Please retype the data below line for line and leave out every picture.

→ Records supplied
——

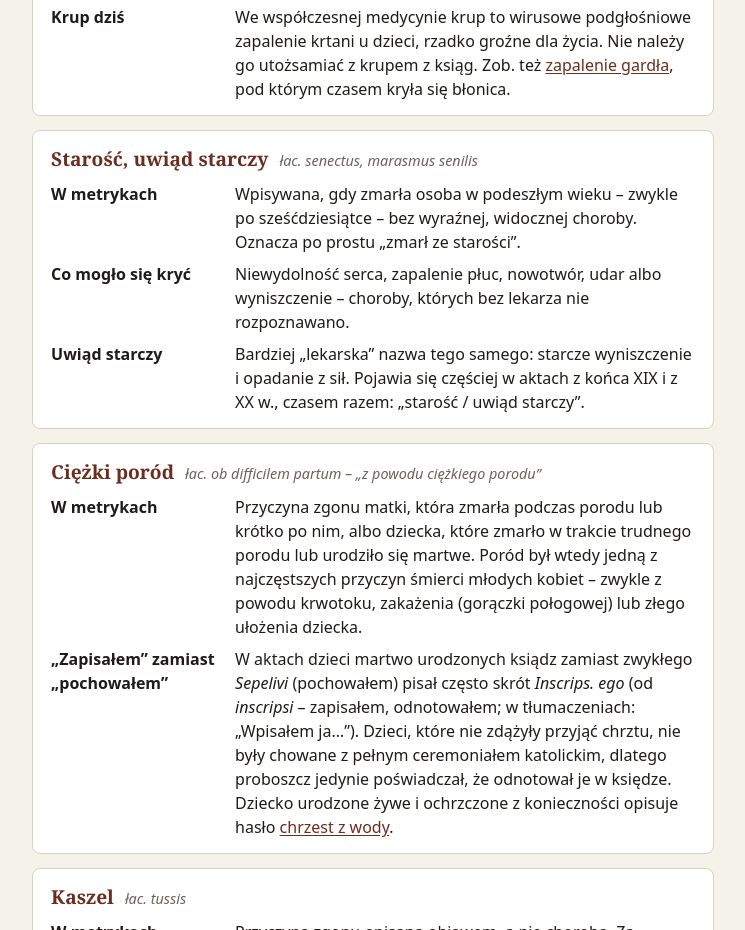
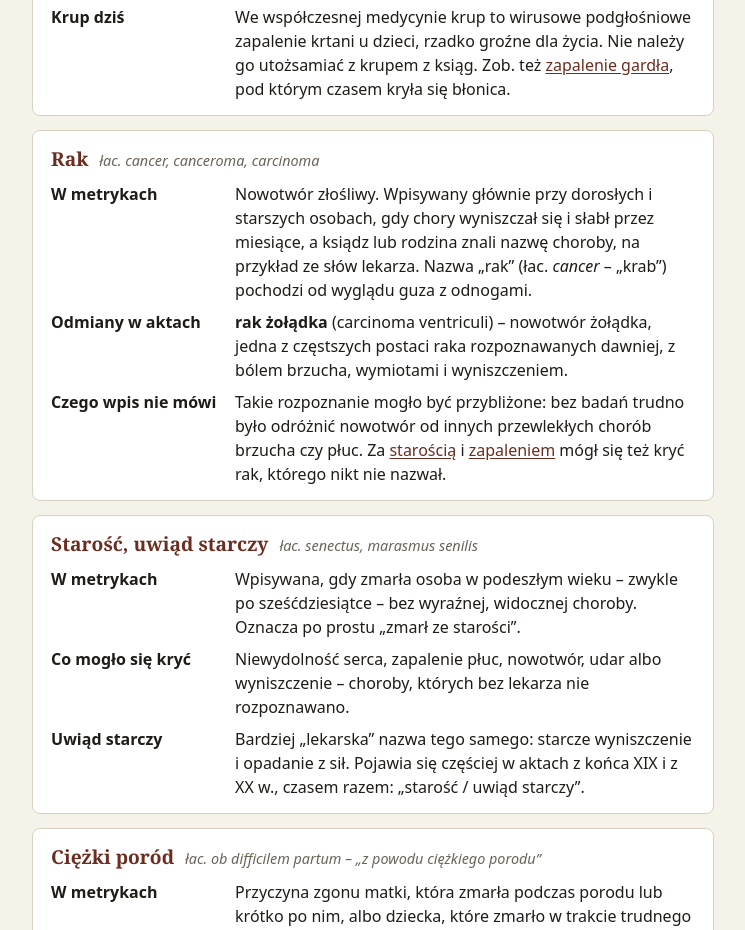
Before and after one commit to wrobelkarol/wadobaza, a plain HTML site: page docs/slowniczek.html in a window 1280 px wide. Shown: the part 4985-5915 px from the top of the page, without its empty margins (267-1012 px from the left). Drawn offline with Linux system fonts and the light colour scheme.

Commit message:
Słowniczek: rak, rak żołądka (carcinoma ventriculi)
Co-Authored-By: Claude Sonnet 5.5 <noreply@anthropic.com>

```diff
--- a/docs/js/app.js
+++ b/docs/js/app.js
@@ -20,6 +20,8 @@
     { id: 'niezyt', nazwa: 'nieżyt jelit', rdzen: 'catharrh' },
     { id: 'krup', nazwa: 'krup', rdzen: 'crup' },
     { id: 'krup', nazwa: 'krup', rdzen: 'croup' },
+    { id: 'rak', nazwa: 'rak', rdzen: 'carcinom' },
+    { id: 'rak', nazwa: 'rak', rdzen: 'cancer' },
     { id: 'starosc', nazwa: 'starość', rdzen: 'starosc' },
     { id: 'starosc', nazwa: 'starość', rdzen: 'uwiad' },
     { id: 'ciezki-porod', nazwa: 'ciężki poród', rdzen: 'porod' },
--- a/docs/slowniczek.html
+++ b/docs/slowniczek.html
@@ -253,6 +253,25 @@
         </dl>
       </article>
 
+      <article class="haslo" id="rak">
+        <h3>Rak <span class="lacina">łac. cancer, canceroma, carcinoma</span></h3>
+        <dl class="okresy">
+          <dt>W metrykach</dt>
+          <dd>Nowotwór złośliwy. Wpisywany głównie przy dorosłych i starszych osobach, gdy chory wyniszczał się
+            i słabł przez miesiące, a ksiądz lub rodzina znali nazwę choroby, na przykład ze słów lekarza.
+            Nazwa „rak” (łac. <i>cancer</i> – „krab”) pochodzi od wyglądu guza z odnogami.</dd>
+          <dt>Odmiany w aktach</dt>
+          <dd>
+            <b>rak żołądka</b> (carcinoma ventriculi) – nowotwór żołądka, jedna z częstszych postaci raka
+            rozpoznawanych dawniej, z bólem brzucha, wymiotami i wyniszczeniem.
+          </dd>
+          <dt>Czego wpis nie mówi</dt>
+          <dd>Takie rozpoznanie mogło być przybliżone: bez badań trudno było odróżnić nowotwór od innych
+            przewlekłych chorób brzucha czy płuc. Za <a href="#starosc">starością</a> i
+            <a href="#zapalenie">zapaleniem</a> mógł się też kryć rak, którego nikt nie nazwał.</dd>
+        </dl>
+      </article>
+
       <article class="haslo" id="starosc">
         <h3>Starość, uwiąd starczy <span class="lacina">łac. senectus, marasmus senilis</span></h3>
         <dl class="okresy">
```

——

→ Exercise answer
Before and after one commit to wrobelkarol/wadobaza, a plain HTML site: page docs/slowniczek.html in a window 1280 px wide. Shown: the part 4985-5915 px from the top of the page, without its empty margins (267-1012 px from the left). Drawn offline with Linux system fonts and the light colour scheme.

Commit message:
Słowniczek: rak, rak żołądka (carcinoma ventriculi)
Co-Authored-By: Claude Sonnet 5.5 <noreply@anthropic.com>

```diff
--- a/docs/js/app.js
+++ b/docs/js/app.js
@@ -20,6 +20,8 @@
     { id: 'niezyt', nazwa: 'nieżyt jelit', rdzen: 'catharrh' },
     { id: 'krup', nazwa: 'krup', rdzen: 'crup' },
     { id: 'krup', nazwa: 'krup', rdzen: 'croup' },
+    { id: 'rak', nazwa: 'rak', rdzen: 'carcinom' },
+    { id: 'rak', nazwa: 'rak', rdzen: 'cancer' },
     { id: 'starosc', nazwa: 'starość', rdzen: 'starosc' },
     { id: 'starosc', nazwa: 'starość', rdzen: 'uwiad' },
     { id: 'ciezki-porod', nazwa: 'ciężki poród', rdzen: 'porod' },
--- a/docs/slowniczek.html
+++ b/docs/slowniczek.html
@@ -253,6 +253,25 @@
         </dl>
       </article>
 
+      <article class="haslo" id="rak">
+        <h3>Rak <span class="lacina">łac. cancer, canceroma, carcinoma</span></h3>
+        <dl class="okresy">
+          <dt>W metrykach</dt>
+          <dd>Nowotwór złośliwy. Wpisywany głównie przy dorosłych i starszych osobach, gdy chory wyniszczał się
+            i słabł przez miesiące, a ksiądz lub rodzina znali nazwę choroby, na przykład ze słów lekarza.
+            Nazwa „rak” (łac. <i>cancer</i> – „krab”) pochodzi od wyglądu guza z odnogami.</dd>
+          <dt>Odmiany w aktach</dt>
+          <dd>
+            <b>rak żołądka</b> (carcinoma ventriculi) – nowotwór żołądka, jedna z częstszych postaci raka
+            rozpoznawanych dawniej, z bólem brzucha, wymiotami i wyniszczeniem.
+          </dd>
+          <dt>Czego wpis nie mówi</dt>
+          <dd>Takie rozpoznanie mogło być przybliżone: bez badań trudno było odróżnić nowotwór od innych
+            przewlekłych chorób brzucha czy płuc. Za <a href="#starosc">starością</a> i
+            <a href="#zapalenie">zapaleniem</a> mógł się też kryć rak, którego nikt nie nazwał.</dd>
+        </dl>
+      </article>
+
       <article class="haslo" id="starosc">
         <h3>Starość, uwiąd starczy <span class="lacina">łac. senectus, marasmus senilis</span></h3>
         <dl class="okresy">
```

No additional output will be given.